(Itemized modification records)

Segment Open

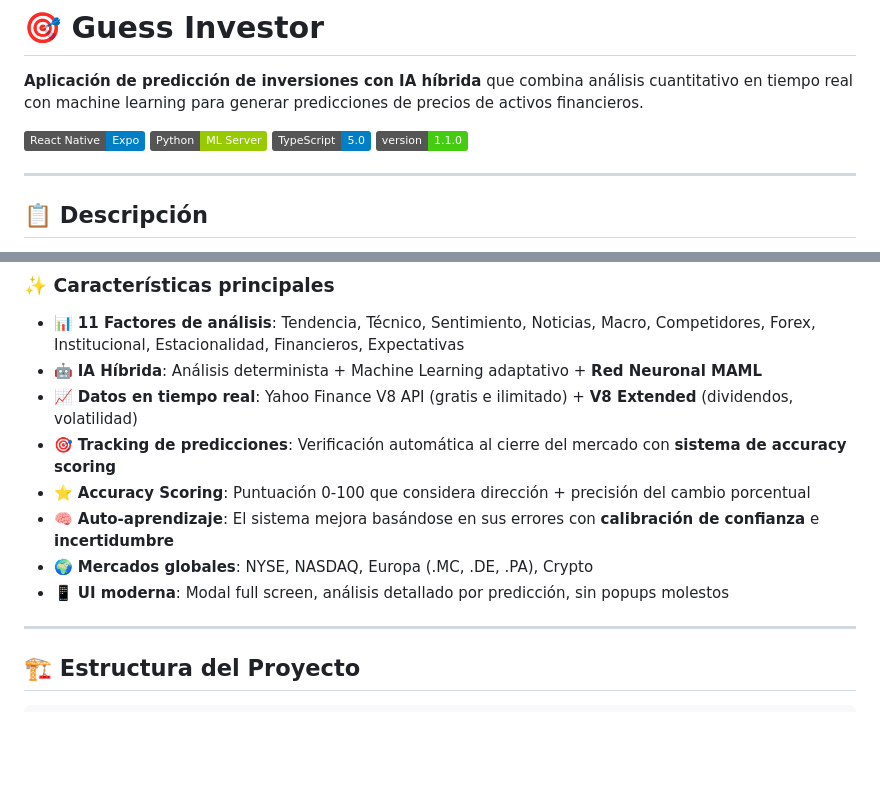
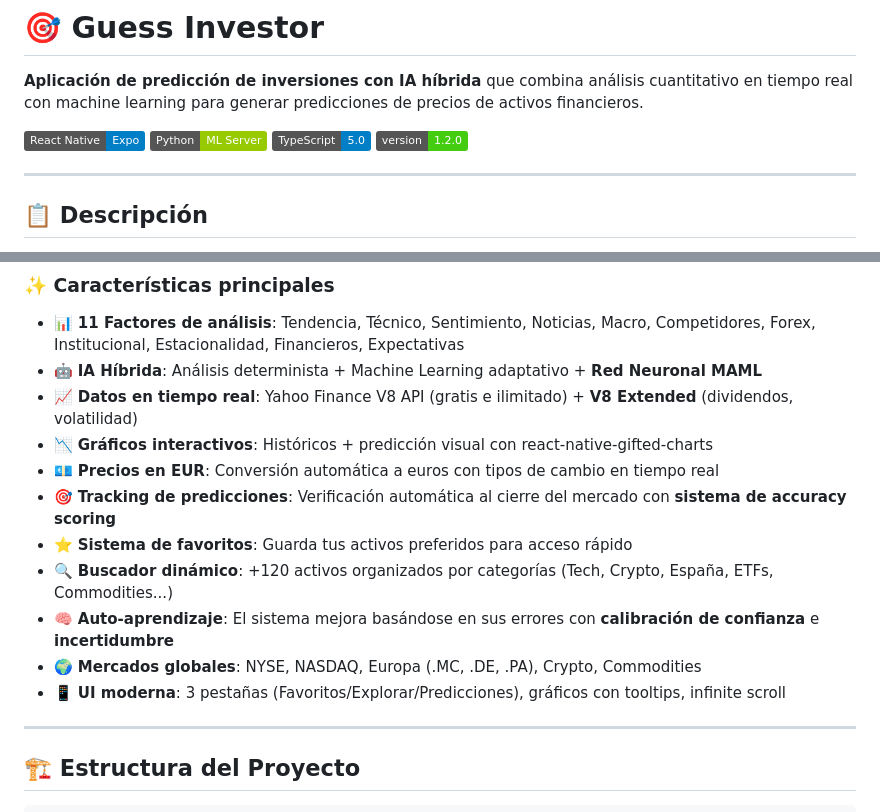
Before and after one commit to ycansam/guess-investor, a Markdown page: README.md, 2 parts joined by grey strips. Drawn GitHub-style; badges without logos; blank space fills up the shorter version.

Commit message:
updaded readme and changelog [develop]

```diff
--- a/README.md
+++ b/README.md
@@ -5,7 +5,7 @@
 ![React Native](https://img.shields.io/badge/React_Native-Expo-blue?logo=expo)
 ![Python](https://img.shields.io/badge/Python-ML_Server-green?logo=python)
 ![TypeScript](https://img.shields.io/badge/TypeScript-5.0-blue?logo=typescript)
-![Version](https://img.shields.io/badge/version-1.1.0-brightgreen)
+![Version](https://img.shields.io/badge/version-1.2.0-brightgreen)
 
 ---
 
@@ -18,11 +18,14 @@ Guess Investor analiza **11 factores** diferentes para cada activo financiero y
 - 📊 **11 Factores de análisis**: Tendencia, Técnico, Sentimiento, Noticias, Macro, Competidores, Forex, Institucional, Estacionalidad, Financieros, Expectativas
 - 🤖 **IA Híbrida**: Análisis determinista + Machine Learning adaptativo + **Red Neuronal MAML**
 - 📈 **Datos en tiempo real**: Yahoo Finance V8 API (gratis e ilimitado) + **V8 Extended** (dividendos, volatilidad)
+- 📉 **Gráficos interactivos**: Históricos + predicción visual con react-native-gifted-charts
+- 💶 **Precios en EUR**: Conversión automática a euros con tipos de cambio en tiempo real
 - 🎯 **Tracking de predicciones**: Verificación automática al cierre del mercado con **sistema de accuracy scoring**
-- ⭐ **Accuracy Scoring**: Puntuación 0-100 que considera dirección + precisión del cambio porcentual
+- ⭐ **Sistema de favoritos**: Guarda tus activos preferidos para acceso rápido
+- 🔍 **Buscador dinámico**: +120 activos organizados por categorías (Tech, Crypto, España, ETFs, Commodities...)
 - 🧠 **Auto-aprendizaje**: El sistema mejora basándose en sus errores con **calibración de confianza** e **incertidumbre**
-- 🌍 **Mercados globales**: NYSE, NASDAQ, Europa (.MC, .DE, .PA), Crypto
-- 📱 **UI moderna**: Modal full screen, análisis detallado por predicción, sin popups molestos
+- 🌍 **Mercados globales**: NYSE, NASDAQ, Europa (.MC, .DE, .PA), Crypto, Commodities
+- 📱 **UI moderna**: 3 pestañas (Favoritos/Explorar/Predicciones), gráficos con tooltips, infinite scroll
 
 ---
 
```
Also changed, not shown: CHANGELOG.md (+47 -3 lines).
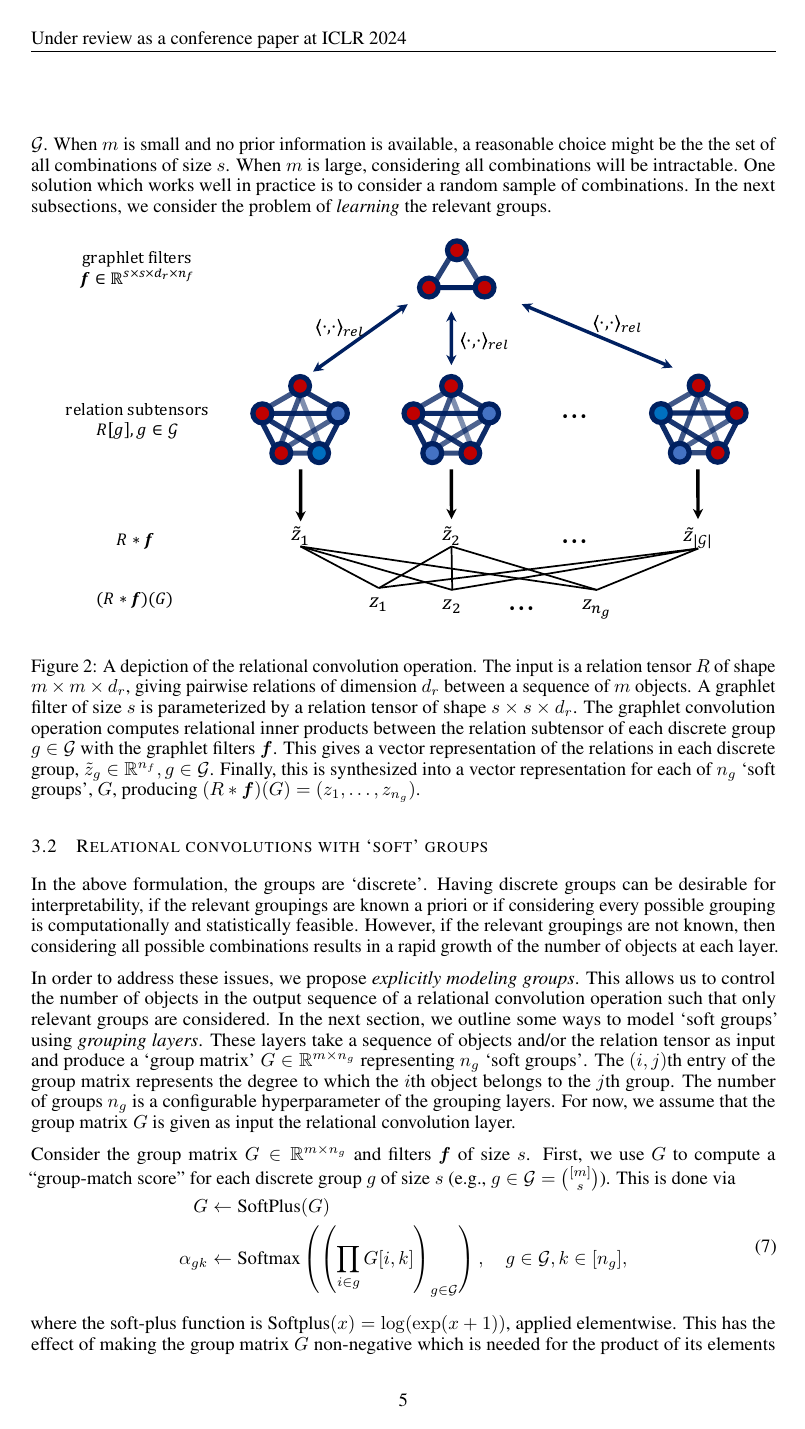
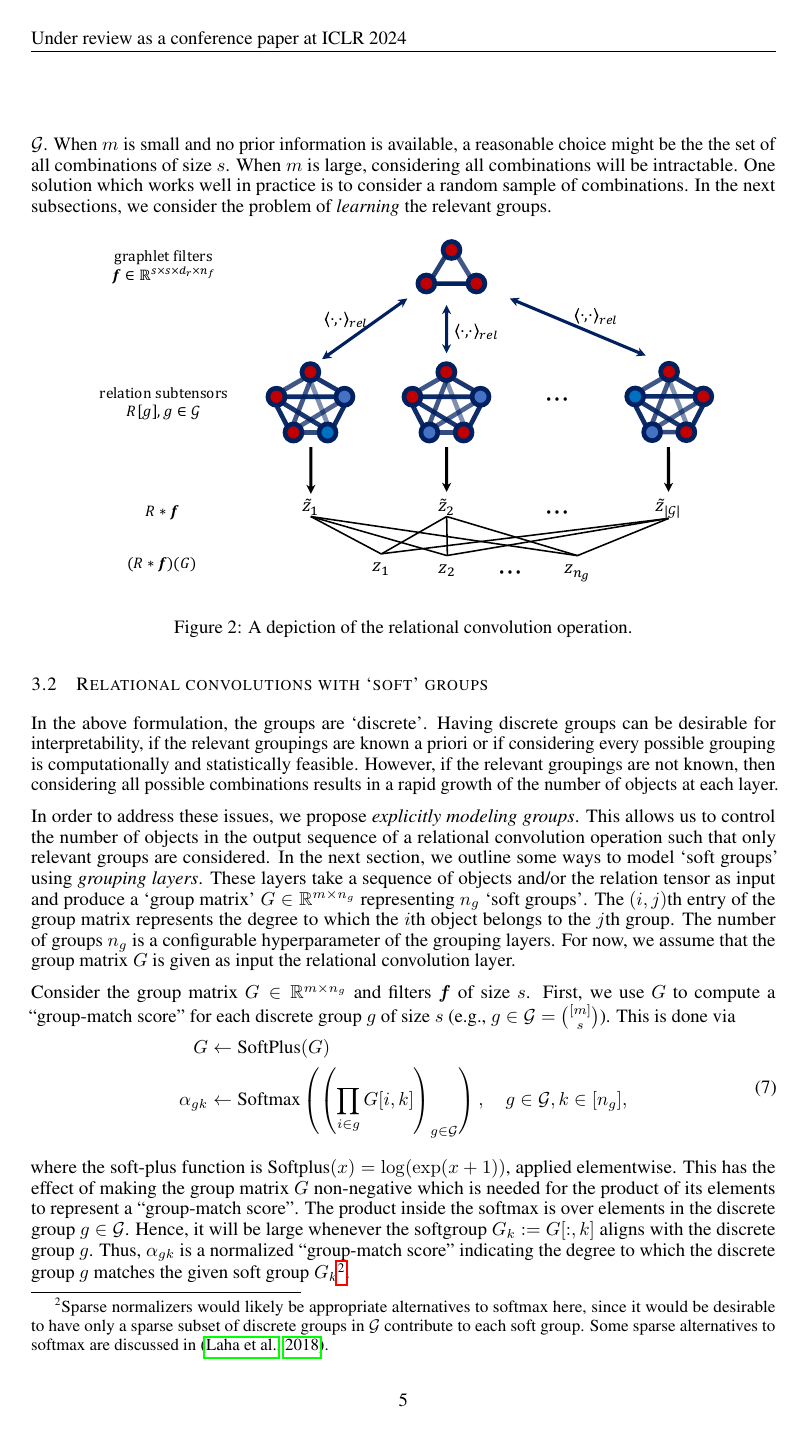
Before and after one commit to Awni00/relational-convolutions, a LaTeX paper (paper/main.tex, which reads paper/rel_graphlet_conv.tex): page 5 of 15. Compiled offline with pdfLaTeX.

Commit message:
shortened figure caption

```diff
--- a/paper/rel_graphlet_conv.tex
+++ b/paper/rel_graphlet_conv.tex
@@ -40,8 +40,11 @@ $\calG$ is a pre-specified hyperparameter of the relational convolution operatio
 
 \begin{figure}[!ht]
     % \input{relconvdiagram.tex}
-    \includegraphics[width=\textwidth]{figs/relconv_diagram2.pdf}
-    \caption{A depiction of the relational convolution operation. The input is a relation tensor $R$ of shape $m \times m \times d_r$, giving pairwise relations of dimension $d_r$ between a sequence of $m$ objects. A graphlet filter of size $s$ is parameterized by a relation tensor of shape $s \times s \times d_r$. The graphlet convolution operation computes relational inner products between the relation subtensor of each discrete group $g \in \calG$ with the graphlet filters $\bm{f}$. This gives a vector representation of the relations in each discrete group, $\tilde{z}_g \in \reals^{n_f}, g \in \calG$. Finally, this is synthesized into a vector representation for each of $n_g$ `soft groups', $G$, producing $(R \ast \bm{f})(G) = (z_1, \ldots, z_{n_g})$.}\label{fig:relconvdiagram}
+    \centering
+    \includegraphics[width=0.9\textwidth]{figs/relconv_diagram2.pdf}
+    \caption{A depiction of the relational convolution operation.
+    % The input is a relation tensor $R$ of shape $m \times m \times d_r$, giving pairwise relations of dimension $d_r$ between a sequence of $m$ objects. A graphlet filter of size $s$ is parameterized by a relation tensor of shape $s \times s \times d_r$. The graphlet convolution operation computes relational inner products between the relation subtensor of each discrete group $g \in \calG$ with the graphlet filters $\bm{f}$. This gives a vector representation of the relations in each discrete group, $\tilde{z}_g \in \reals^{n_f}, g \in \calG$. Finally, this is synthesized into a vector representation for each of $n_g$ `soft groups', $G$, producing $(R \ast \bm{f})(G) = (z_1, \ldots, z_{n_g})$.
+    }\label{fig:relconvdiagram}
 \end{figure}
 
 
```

Segment Closed

▶ **Task prompt**:
Word for word and without any pictures, return all of the lines above.

▶ **Written solution**:
Before and after one commit to ycansam/guess-investor, a Markdown page: README.md, 2 parts joined by grey strips. Drawn GitHub-style; badges without logos; blank space fills up the shorter version.

Commit message:
updaded readme and changelog [develop]

```diff
--- a/README.md
+++ b/README.md
@@ -5,7 +5,7 @@
 ![React Native](https://img.shields.io/badge/React_Native-Expo-blue?logo=expo)
 ![Python](https://img.shields.io/badge/Python-ML_Server-green?logo=python)
 ![TypeScript](https://img.shields.io/badge/TypeScript-5.0-blue?logo=typescript)
-![Version](https://img.shields.io/badge/version-1.1.0-brightgreen)
+![Version](https://img.shields.io/badge/version-1.2.0-brightgreen)
 
 ---
 
@@ -18,11 +18,14 @@ Guess Investor analiza **11 factores** diferentes para cada activo financiero y
 - 📊 **11 Factores de análisis**: Tendencia, Técnico, Sentimiento, Noticias, Macro, Competidores, Forex, Institucional, Estacionalidad, Financieros, Expectativas
 - 🤖 **IA Híbrida**: Análisis determinista + Machine Learning adaptativo + **Red Neuronal MAML**
 - 📈 **Datos en tiempo real**: Yahoo Finance V8 API (gratis e ilimitado) + **V8 Extended** (dividendos, volatilidad)
+- 📉 **Gráficos interactivos**: Históricos + predicción visual con react-native-gifted-charts
+- 💶 **Precios en EUR**: Conversión automática a euros con tipos de cambio en tiempo real
 - 🎯 **Tracking de predicciones**: Verificación automática al cierre del mercado con **sistema de accuracy scoring**
-- ⭐ **Accuracy Scoring**: Puntuación 0-100 que considera dirección + precisión del cambio porcentual
+- ⭐ **Sistema de favoritos**: Guarda tus activos preferidos para acceso rápido
+- 🔍 **Buscador dinámico**: +120 activos organizados por categorías (Tech, Crypto, España, ETFs, Commodities...)
 - 🧠 **Auto-aprendizaje**: El sistema mejora basándose en sus errores con **calibración de confianza** e **incertidumbre**
-- 🌍 **Mercados globales**: NYSE, NASDAQ, Europa (.MC, .DE, .PA), Crypto
-- 📱 **UI moderna**: Modal full screen, análisis detallado por predicción, sin popups molestos
+- 🌍 **Mercados globales**: NYSE, NASDAQ, Europa (.MC, .DE, .PA), Crypto, Commodities
+- 📱 **UI moderna**: 3 pestañas (Favoritos/Explorar/Predicciones), gráficos con tooltips, infinite scroll
 
 ---
 
```
Also changed, not shown: CHANGELOG.md (+47 -3 lines).
Before and after one commit to Awni00/relational-convolutions, a LaTeX paper (paper/main.tex, which reads paper/rel_graphlet_conv.tex): page 5 of 15. Compiled offline with pdfLaTeX.

Commit message:
shortened figure caption

```diff
--- a/paper/rel_graphlet_conv.tex
+++ b/paper/rel_graphlet_conv.tex
@@ -40,8 +40,11 @@ $\calG$ is a pre-specified hyperparameter of the relational convolution operatio
 
 \begin{figure}[!ht]
     % \input{relconvdiagram.tex}
-    \includegraphics[width=\textwidth]{figs/relconv_diagram2.pdf}
-    \caption{A depiction of the relational convolution operation. The input is a relation tensor $R$ of shape $m \times m \times d_r$, giving pairwise relations of dimension $d_r$ between a sequence of $m$ objects. A graphlet filter of size $s$ is parameterized by a relation tensor of shape $s \times s \times d_r$. The graphlet convolution operation computes relational inner products between the relation subtensor of each discrete group $g \in \calG$ with the graphlet filters $\bm{f}$. This gives a vector representation of the relations in each discrete group, $\tilde{z}_g \in \reals^{n_f}, g \in \calG$. Finally, this is synthesized into a vector representation for each of $n_g$ `soft groups', $G$, producing $(R \ast \bm{f})(G) = (z_1, \ldots, z_{n_g})$.}\label{fig:relconvdiagram}
+    \centering
+    \includegraphics[width=0.9\textwidth]{figs/relconv_diagram2.pdf}
+    \caption{A depiction of the relational convolution operation.
+    % The input is a relation tensor $R$ of shape $m \times m \times d_r$, giving pairwise relations of dimension $d_r$ between a sequence of $m$ objects. A graphlet filter of size $s$ is parameterized by a relation tensor of shape $s \times s \times d_r$. The graphlet convolution operation computes relational inner products between the relation subtensor of each discrete group $g \in \calG$ with the graphlet filters $\bm{f}$. This gives a vector representation of the relations in each discrete group, $\tilde{z}_g \in \reals^{n_f}, g \in \calG$. Finally, this is synthesized into a vector representation for each of $n_g$ `soft groups', $G$, producing $(R \ast \bm{f})(G) = (z_1, \ldots, z_{n_g})$.
+    }\label{fig:relconvdiagram}
 \end{figure}
 
 
```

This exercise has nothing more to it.